Joined: Wed Feb 28, 2007 8:01 pm
Location: Weedsport, NY

Sheet rock is probably the cheapest and best solution to work with, plus it does have a fire rating. The older homes that had wood paneling were easier, but they were also fire traps. I think that is a large part of how "Trailers" got their bad name.

"If I can't fix it, I can screw it up so bad no one else can either."
Posts: 180
Joined: Thu Mar 15, 2012 11:04 am
Location: Western Washington, Puget Sound

Rock is cheap, fire - retardant, and insulates well. I use regular 1/2" rock in my rentals, remove the battens from the paneling joints and staple it back over the sheet rock joints, and spraycan texture 'maybe'. Crown stapler makes quick & easy install & replacement if damaged. Prime & paint.

Tenants punch . Fact of life. So put up plywood.
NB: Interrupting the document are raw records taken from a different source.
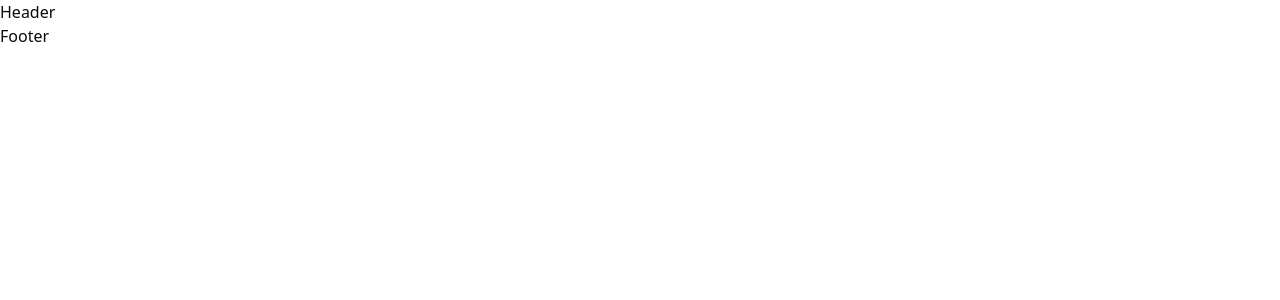
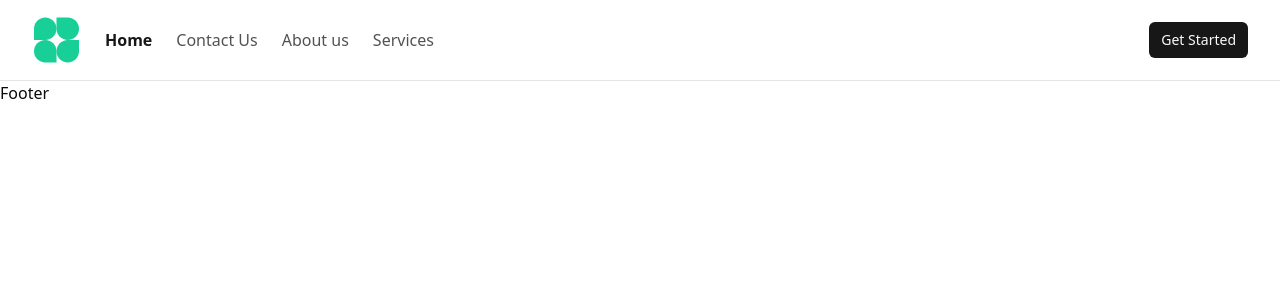
Before and after one commit to itzrushp/AIMockInterview, a React (Vite) app: page / in a window 1280 px wide. Shown: the top 300 px of the page. Built offline with nearby package versions, Linux system fonts and the light colour scheme; no server answers.

Commit message:
1:25:43 ended so far and going to start with FireBase and Stuff

```diff
--- a/package.json
+++ b/package.json
@@ -11,6 +11,7 @@
   },
   "dependencies": {
     "@clerk/clerk-react": "^5.22.7",
+    "@radix-ui/react-dialog": "^1.1.5",
     "@radix-ui/react-slot": "^1.1.1",
     "class-variance-authority": "^0.7.1",
     "clsx": "^2.1.1",
--- a/src/components/header.tsx
+++ b/src/components/header.tsx
@@ -1,9 +1,49 @@
-import React from 'react'
+import { useAuth } from "@clerk/clerk-react";
+import { cn } from "@/lib/utils";
+import { Container } from "./container";
+import { LogoContainer } from "./logo-container";
+import { NavigationRoutes } from "./ui/navigation-routes";
+import { NavLink } from "react-router-dom";
+import {ProfileContainer} from "./profile-container";
+import {ToggleContainer} from "./toggle-container";
 
-function Header() {
+const Header = () => {
+  const { userId } = useAuth();
+
   return (
-    <div>Header</div>
-  )
-}
+    <header className={cn("w-full border-b duration-150 transition-all ease-in-out")}>
+      <Container>
+        <div className="flex items-center gap-6 w-full">
+          {/* Logo Section */}
+          <LogoContainer />
 
-export default Header
+          {/* Navigation Section */}
+          <nav className="hidden md:flex items-center gap-3">
+            <NavigationRoutes />
+            {userId && (
+              <NavLink
+                to="/generate"
+                className={({ isActive }) =>
+                  cn("text-base text-neutral-600", isActive && "text-neutral-900 font-semibold")
+                }
+              >
+                Take an Interview
+              </NavLink>
+            )}
+          </nav>
+
+          <div className="ml-auto flex items-center gap-6">
+          {/* Profile Section */}
+          <ProfileContainer/>
+
+          {/*Mobile Toggle Section  */}
+          <ToggleContainer/>
+
+          </div>
+        </div>
+      </Container>
+    </header>
+  );
+};
+
+export default Header;
--- /dev/null
+++ b/src/components/logo-container.tsx
@@ -0,0 +1,14 @@
+
+import { Link } from "react-router-dom";
+
+export const LogoContainer = () => {
+  return (
+    <Link to={"/"}>
+      <img
+        src="/assets/svg/logo.svg"
+        alt="Logo"
+        className="min-w-10 min-h-10 object-contain"
+      />
+    </Link>
+  );
+};
--- /dev/null
+++ b/src/components/profile-container.tsx
@@ -0,0 +1,29 @@
+import { useAuth, UserButton } from "@clerk/clerk-react";
+import { Loader } from "lucide-react";
+
+import { Button } from "./ui/button";
+import { Link } from "react-router-dom";
+
+export const ProfileContainer = () => {
+  const { isSignedIn, isLoaded } = useAuth();
+
+  if (!isLoaded) {
+    return (
+      <div className="flex items-center">
+        <Loader className="min-w-4 min-h-4 animate-spin text-emerald-500"></Loader>
+      </div>
+    );
+  }
+
+  return (
+    <div className="flex items-center gap-6">
+      {isSignedIn ? (
+        <UserButton afterSignOutUrl="/" />
+      ) : (
+        <Link to={"/signin"}>
+          <Button size={'sm'}>Get Started</Button>
+        </Link>
+      )}
+    </div>
+  );
+};
--- /dev/null
+++ b/src/components/toggle-container.tsx
@@ -0,0 +1,44 @@
+import {
+  Sheet,
+  SheetContent,
+  SheetHeader,
+  SheetTitle,
+  SheetTrigger,
+} from "@/components/ui/sheet";
+import { Menu } from "lucide-react";
+import { NavigationRoutes } from "./ui/navigation-routes";
+import { NavLink } from "react-router-dom";
+import { cn } from "@/lib/utils";
+import { useAuth } from "@clerk/clerk-react";
+
+export const ToggleContainer = () => {
+  const { userId } = useAuth();
+  return (
+    <Sheet>
+      <SheetTrigger className="block md:hidden">
+        <Menu />
+      </SheetTrigger>
+      <SheetContent>
+        <SheetHeader>
+          <SheetTitle></SheetTitle>
+        </SheetHeader>
+        <nav className="gap-3 flex flex-col items-start">
+          <NavigationRoutes isMobile />
+          {userId && (
+            <NavLink
+              to="/generate"
+              className={({ isActive }) =>
+                cn(
+                  "text-base text-neutral-600",
+                  isActive && "text-neutral-900 font-semibold"
+                )
+              }
+            >
+              Take an Interview
+            </NavLink>
+          )}
+        </nav>
+      </SheetContent>
+    </Sheet>
+  );
+};
--- /dev/null
+++ b/src/components/ui/navigation-routes.tsx
@@ -0,0 +1,37 @@
+import { MainRoutes } from "@/lib/helpers";
+import { cn } from "@/lib/utils";
+import { NavLink } from "react-router-dom";
+
+interface NavigationRoutesProps {
+  isMobile?: boolean;
+}
+
+export const NavigationRoutes = ({
+  isMobile = false,
+}: NavigationRoutesProps) => {
+  return (
+    <ul
+      className={cn(
+        "flex items-center gap-6",
+        isMobile && "items-start flex-col gap-8"
+      )}
+    >
+      {MainRoutes.map((route) => (
+
+          <NavLink
+          key={route.href}
+            to={route.href}
+            className={({ isActive }) =>
+              cn(
+                "text-base text-neutral-600",
+                isActive && "text-neutral-900 font-semibold"
+              )
+            }
+          >
+            {route.label} {/* Ensure there's visible text inside the link */}
+          </NavLink>
+
+      ))}
+    </ul>
+  );
+};
--- /dev/null
+++ b/src/components/ui/sheet.tsx
@@ -0,0 +1,138 @@
+import * as React from "react"
+import * as SheetPrimitive from "@radix-ui/react-dialog"
+import { cva, type VariantProps } from "class-variance-authority"
+import { X } from "lucide-react"
+
+import { cn } from "@/lib/utils"
+
+const Sheet = SheetPrimitive.Root
+
+const SheetTrigger = SheetPrimitive.Trigger
+
+const SheetClose = SheetPrimitive.Close
+
+const SheetPortal = SheetPrimitive.Portal
+
+const SheetOverlay = React.forwardRef<
+  React.ElementRef<typeof SheetPrimitive.Overlay>,
+  React.ComponentPropsWithoutRef<typeof SheetPrimitive.Overlay>
+>(({ className, ...props }, ref) => (
+  <SheetPrimitive.Overlay
+    className={cn(
+      "fixed inset-0 z-50 bg-black/80  data-[state=open]:animate-in data-[state=closed]:animate-out data-[state=closed]:fade-out-0 data-[state=open]:fade-in-0",
+      className
+    )}
+    {...props}
+    ref={ref}
+  />
+))
+SheetOverlay.displayName = SheetPrimitive.Overlay.displayName
+
+const sheetVariants = cva(
+  "fixed z-50 gap-4 bg-background p-6 shadow-lg transition ease-in-out data-[state=open]:animate-in data-[state=closed]:animate-out data-[state=closed]:duration-300 data-[state=open]:duration-500",
+  {
+    variants: {
+      side: {
+        top: "inset-x-0 top-0 border-b data-[state=closed]:slide-out-to-top data-[state=open]:slide-in-from-top",
+        bottom:
+          "inset-x-0 bottom-0 border-t data-[state=closed]:slide-out-to-bottom data-[state=open]:slide-in-from-bottom",
+        left: "inset-y-0 left-0 h-full w-3/4 border-r data-[state=closed]:slide-out-to-left data-[state=open]:slide-in-from-left sm:max-w-sm",
+        right:
+          "inset-y-0 right-0 h-full w-3/4  border-l data-[state=closed]:slide-out-to-right data-[state=open]:slide-in-from-right sm:max-w-sm",
+      },
+    },
+    defaultVariants: {
+      side: "right",
+    },
+  }
+)
+
+interface SheetContentProps
+  extends React.ComponentPropsWithoutRef<typeof SheetPrimitive.Content>,
+    VariantProps<typeof sheetVariants> {}
+
+const SheetContent = React.forwardRef<
+  React.ElementRef<typeof SheetPrimitive.Content>,
+  SheetContentProps
+>(({ side = "right", className, children, ...props }, ref) => (
+  <SheetPortal>
+    <SheetOverlay />
+    <SheetPrimitive.Content
+      ref={ref}
+      className={cn(sheetVariants({ side }), className)}
+      {...props}
+    >
+      {children}
+      <SheetPrimitive.Close className="absolute right-4 top-4 rounded-sm opacity-70 ring-offset-background transition-opacity hover:opacity-100 focus:outline-none focus:ring-2 focus:ring-ring focus:ring-offset-2 disabled:pointer-events-none data-[state=open]:bg-secondary">
+        <X className="h-4 w-4" />
+        <span className="sr-only">Close</span>
+      </SheetPrimitive.Close>
+    </SheetPrimitive.Content>
+  </SheetPortal>
+))
+SheetContent.displayName = SheetPrimitive.Content.displayName
+
+const SheetHeader = ({
+  className,
+  ...props
+}: React.HTMLAttributes<HTMLDivElement>) => (
+  <div
+    className={cn(
+      "flex flex-col space-y-2 text-center sm:text-left",
+      className
+    )}
+    {...props}
+  />
+)
+SheetHeader.displayName = "SheetHeader"
+
+const SheetFooter = ({
+  className,
+  ...props
+}: React.HTMLAttributes<HTMLDivElement>) => (
+  <div
+    className={cn(
+      "flex flex-col-reverse sm:flex-row sm:justify-end sm:space-x-2",
+      className
+    )}
+    {...props}
+  />
+)
+SheetFooter.displayName = "SheetFooter"
+
+const SheetTitle = React.forwardRef<
+  React.ElementRef<typeof SheetPrimitive.Title>,
+  React.ComponentPropsWithoutRef<typeof SheetPrimitive.Title>
+>(({ className, ...props }, ref) => (
+  <SheetPrimitive.Title
+    ref={ref}
+    className={cn("text-lg font-semibold text-foreground", className)}
+    {...props}
+  />
+))
+SheetTitle.displayName = SheetPrimitive.Title.displayName
+
+const SheetDescription = React.forwardRef<
+  React.ElementRef<typeof SheetPrimitive.Description>,
+  React.ComponentPropsWithoutRef<typeof SheetPrimitive.Description>
+>(({ className, ...props }, ref) => (
+  <SheetPrimitive.Description
+    ref={ref}
+    className={cn("text-sm text-muted-foreground", className)}
+    {...props}
+  />
+))
+SheetDescription.displayName = SheetPrimitive.Description.displayName
+
+export {
+  Sheet,
+  SheetPortal,
+  SheetOverlay,
+  SheetTrigger,
+  SheetClose,
+  SheetContent,
+  SheetHeader,
+  SheetFooter,
+  SheetTitle,
+  SheetDescription,
+}
--- /dev/null
+++ b/src/lib/helpers.ts
@@ -0,0 +1,18 @@
+export const MainRoutes = [
+    {
+        label:"Home",
+        href:"/",
+    },
+    {
+        label:"Contact Us",
+        href:"/contact",
+    },
+    {
+        label:"About us",
+        href:"/about",
+    },
+    {
+        label:"Services",
+        href:"/services",
+    },
+]
```
Also changed, not shown: 1 other file (tests, documents, lock files or other folders).
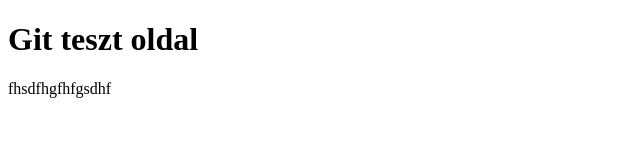
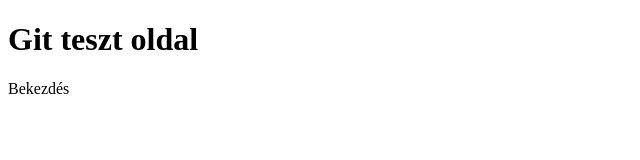
Before and after one commit to balintrober/test-9c, a plain HTML site: page index.html in a window 1280 px wide. Shown: the full height of the page, 0-640 px from the left. Drawn offline with Linux system fonts and the light colour scheme.

Commit message:
Bekezdés

```diff
--- a/index.html
+++ b/index.html
@@ -7,6 +7,6 @@
 </head>
 <body>
     <h1>Git teszt oldal</h1>
-   fhsdfhgfhfgsdhf
+   <p>Bekezdés</p>
 </body>
 </html>
```
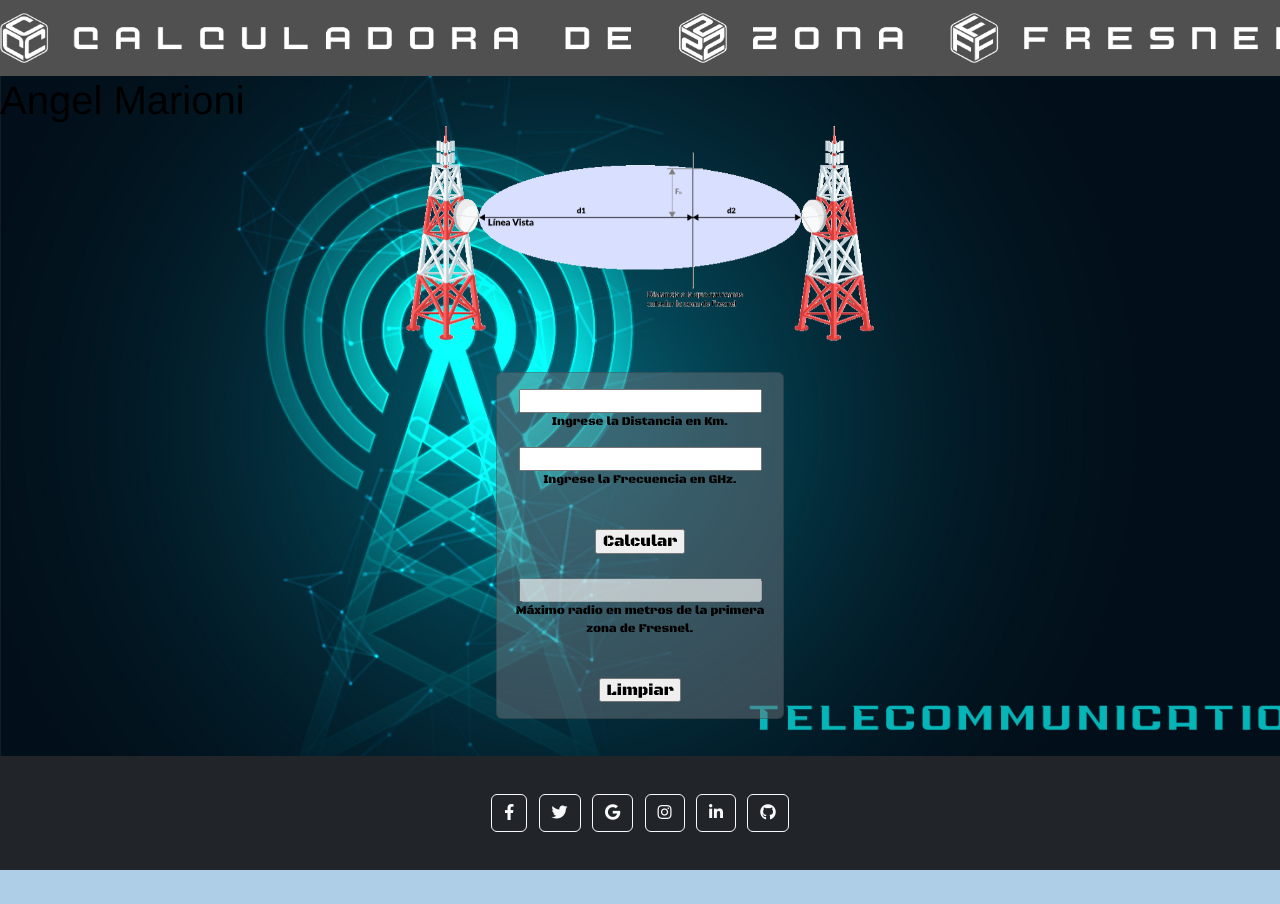
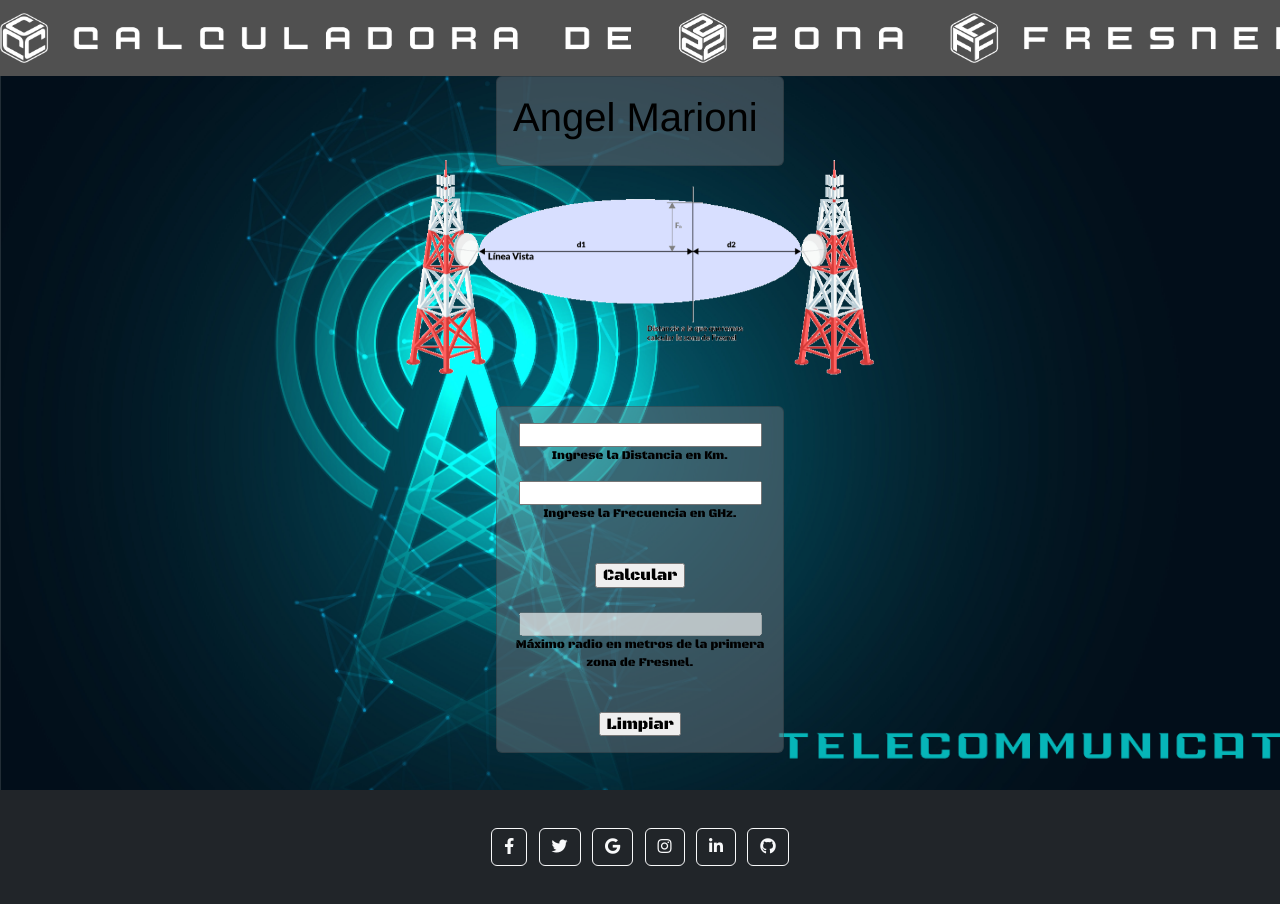
Before and after one commit to amarioni/Marioni-Zona-Fresnel, a plain HTML site: page index.html in a window 1280 px wide. Before the commit the page ends 870 px from the top, so only its background shows below. Drawn offline with nearby package versions, Linux system fonts and the light colour scheme.

Commit message:
Update index.html

```diff
--- a/index.html
+++ b/index.html
@@ -44,7 +44,7 @@
               </a>
             </nav>
         </div>
-        <div>
+        <div class="container-md card p-3 bg-secondary bg-opacity-50" style="width: 18rem;">
             <h1>Angel Marioni</h1>
         </div>
         <div class="container products text-center mb-5">
```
Otherwise, put up rock in a landlord- friendly way, so when (not if) they punch it, it's easier to repair